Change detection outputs
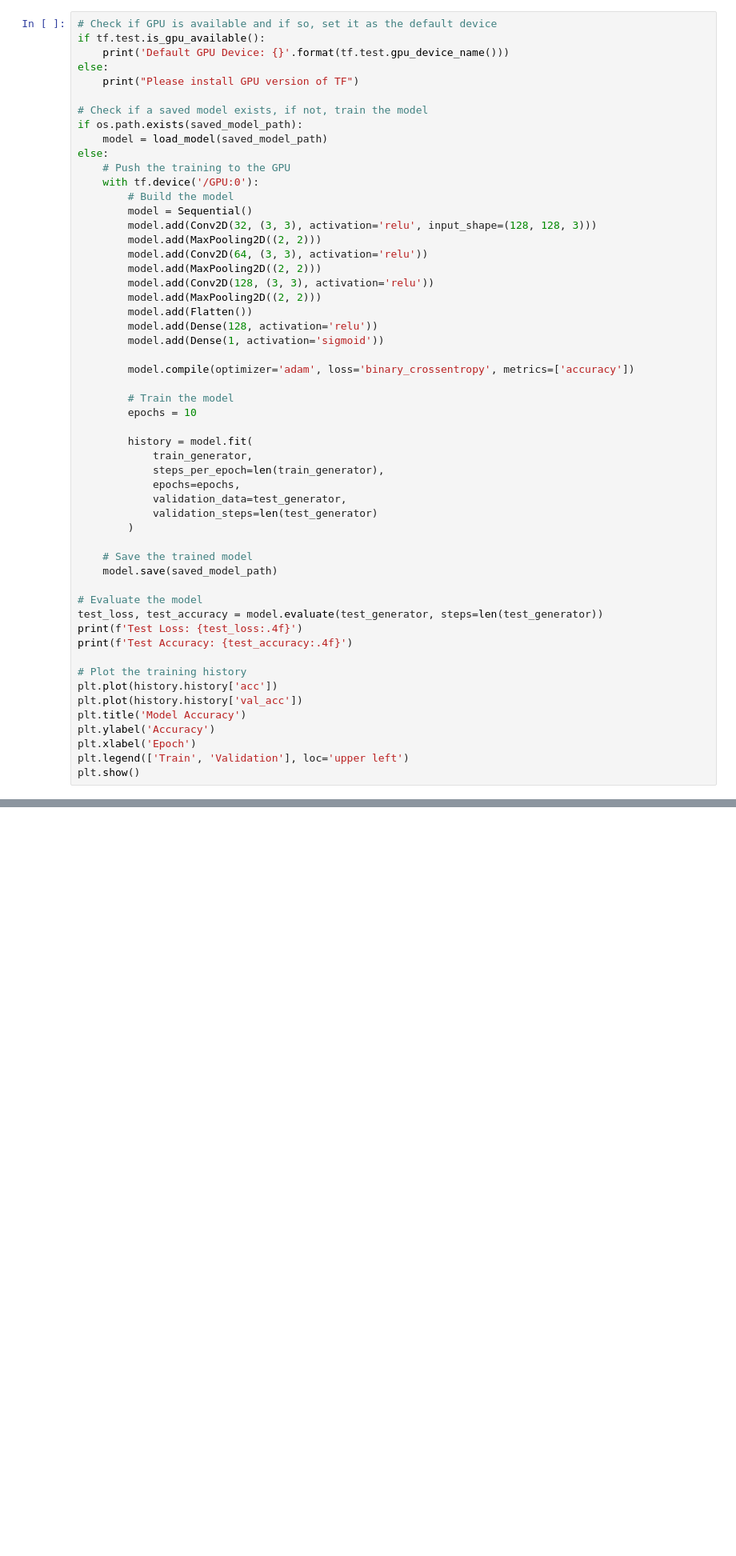
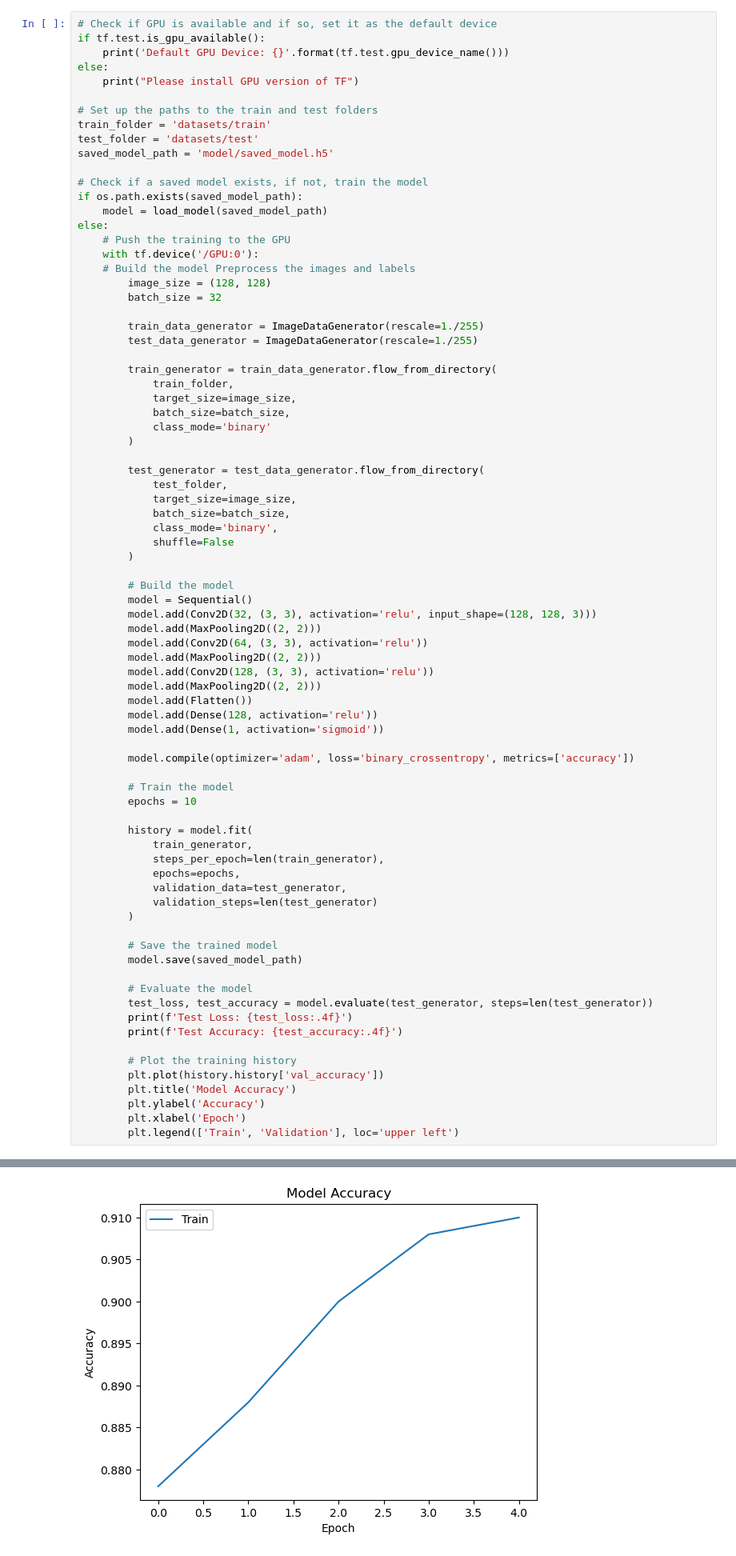
Before and after one commit to N-Elmer/SKIN-CANCER-DETECTOR, a Jupyter notebook: CancerDetector.ipynb, the cells around one changed output, grey strips where cells are left out. Shown: that part at 80% size. Saved outputs shown, nothing was run; the diff lists cells and outputs as text; blank space fills up the shorter version.

```diff
--- a/CancerDetector.ipynb
+++ b/CancerDetector.ipynb
@@ -42,12 +15,39 @@ if tf.test.is_gpu_available():
 else:
     print("Please install GPU version of TF")
 
+# Set up the paths to the train and test folders
+train_folder = 'datasets/train'
+test_folder = 'datasets/test'
+saved_model_path = 'model/saved_model.h5'
+
 # Check if a saved model exists, if not, train the model
 if os.path.exists(saved_model_path):
     model = load_model(saved_model_path)
 else:
     # Push the training to the GPU
     with tf.device('/GPU:0'):
+    # Build the model Preprocess the images and labels
+        image_size = (128, 128)
+        batch_size = 32
+
+        train_data_generator = ImageDataGenerator(rescale=1./255)
+        test_data_generator = ImageDataGenerator(rescale=1./255)
+
+        train_generator = train_data_generator.flow_from_directory(
+            train_folder,
+            target_size=image_size,
+            batch_size=batch_size,
+            class_mode='binary'
+        )
+
+        test_generator = test_data_generator.flow_from_directory(
+            test_folder,
+            target_size=image_size,
+            batch_size=batch_size,
+            class_mode='binary',
+            shuffle=False
+        )
+
         # Build the model
         model = Sequential()
         model.add(Conv2D(32, (3, 3), activation='relu', input_shape=(128, 128, 3)))
@@ -73,19 +73,18 @@ else:
             validation_steps=len(test_generator)
         )
 
-    # Save the trained model
-    model.save(saved_model_path)
+        # Save the trained model
+        model.save(saved_model_path)
 
-# Evaluate the model
-test_loss, test_accuracy = model.evaluate(test_generator, steps=len(test_generator))
-print(f'Test Loss: {test_loss:.4f}')
-print(f'Test Accuracy: {test_accuracy:.4f}')
+        # Evaluate the model
+        test_loss, test_accuracy = model.evaluate(test_generator, steps=len(test_generator))
+        print(f'Test Loss: {test_loss:.4f}')
+        print(f'Test Accuracy: {test_accuracy:.4f}')
 
-# Plot the training history
-plt.plot(history.history['acc'])
-plt.plot(history.history['val_acc'])
-plt.title('Model Accuracy')
-plt.ylabel('Accuracy')
-plt.xlabel('Epoch')
-plt.legend(['Train', 'Validation'], loc='upper left')
-plt.show()
+        # Plot the training history
+        plt.plot(history.history['val_accuracy'])
+        plt.title('Model Accuracy')
+        plt.ylabel('Accuracy')
+        plt.xlabel('Epoch')
+        plt.legend(['Train', 'Validation'], loc='upper left')
+# %% [output]
@@ -91,0 +121 @@ plt.show()
+[figure, added]
```
Also changed, not shown: parts of 3 cells of this notebook, 7 other files.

Exercise description |
What I need is every record written out exactly, minus the pictures.

Solution to this task |
Before and after one commit to N-Elmer/SKIN-CANCER-DETECTOR, a Jupyter notebook: CancerDetector.ipynb, the cells around one changed output, grey strips where cells are left out. Shown: that part at 80% size. Saved outputs shown, nothing was run; the diff lists cells and outputs as text; blank space fills up the shorter version.

```diff
--- a/CancerDetector.ipynb
+++ b/CancerDetector.ipynb
@@ -42,12 +15,39 @@ if tf.test.is_gpu_available():
 else:
     print("Please install GPU version of TF")
 
+# Set up the paths to the train and test folders
+train_folder = 'datasets/train'
+test_folder = 'datasets/test'
+saved_model_path = 'model/saved_model.h5'
+
 # Check if a saved model exists, if not, train the model
 if os.path.exists(saved_model_path):
     model = load_model(saved_model_path)
 else:
     # Push the training to the GPU
     with tf.device('/GPU:0'):
+    # Build the model Preprocess the images and labels
+        image_size = (128, 128)
+        batch_size = 32
+
+        train_data_generator = ImageDataGenerator(rescale=1./255)
+        test_data_generator = ImageDataGenerator(rescale=1./255)
+
+        train_generator = train_data_generator.flow_from_directory(
+            train_folder,
+            target_size=image_size,
+            batch_size=batch_size,
+            class_mode='binary'
+        )
+
+        test_generator = test_data_generator.flow_from_directory(
+            test_folder,
+            target_size=image_size,
+            batch_size=batch_size,
+            class_mode='binary',
+            shuffle=False
+        )
+
         # Build the model
         model = Sequential()
         model.add(Conv2D(32, (3, 3), activation='relu', input_shape=(128, 128, 3)))
@@ -73,19 +73,18 @@ else:
             validation_steps=len(test_generator)
         )
 
-    # Save the trained model
-    model.save(saved_model_path)
+        # Save the trained model
+        model.save(saved_model_path)
 
-# Evaluate the model
-test_loss, test_accuracy = model.evaluate(test_generator, steps=len(test_generator))
-print(f'Test Loss: {test_loss:.4f}')
-print(f'Test Accuracy: {test_accuracy:.4f}')
+        # Evaluate the model
+        test_loss, test_accuracy = model.evaluate(test_generator, steps=len(test_generator))
+        print(f'Test Loss: {test_loss:.4f}')
+        print(f'Test Accuracy: {test_accuracy:.4f}')
 
-# Plot the training history
-plt.plot(history.history['acc'])
-plt.plot(history.history['val_acc'])
-plt.title('Model Accuracy')
-plt.ylabel('Accuracy')
-plt.xlabel('Epoch')
-plt.legend(['Train', 'Validation'], loc='upper left')
-plt.show()
+        # Plot the training history
+        plt.plot(history.history['val_accuracy'])
+        plt.title('Model Accuracy')
+        plt.ylabel('Accuracy')
+        plt.xlabel('Epoch')
+        plt.legend(['Train', 'Validation'], loc='upper left')
+# %% [output]
@@ -91,0 +121 @@ plt.show()
+[figure, added]
```
Also changed, not shown: parts of 3 cells of this notebook, 7 other files.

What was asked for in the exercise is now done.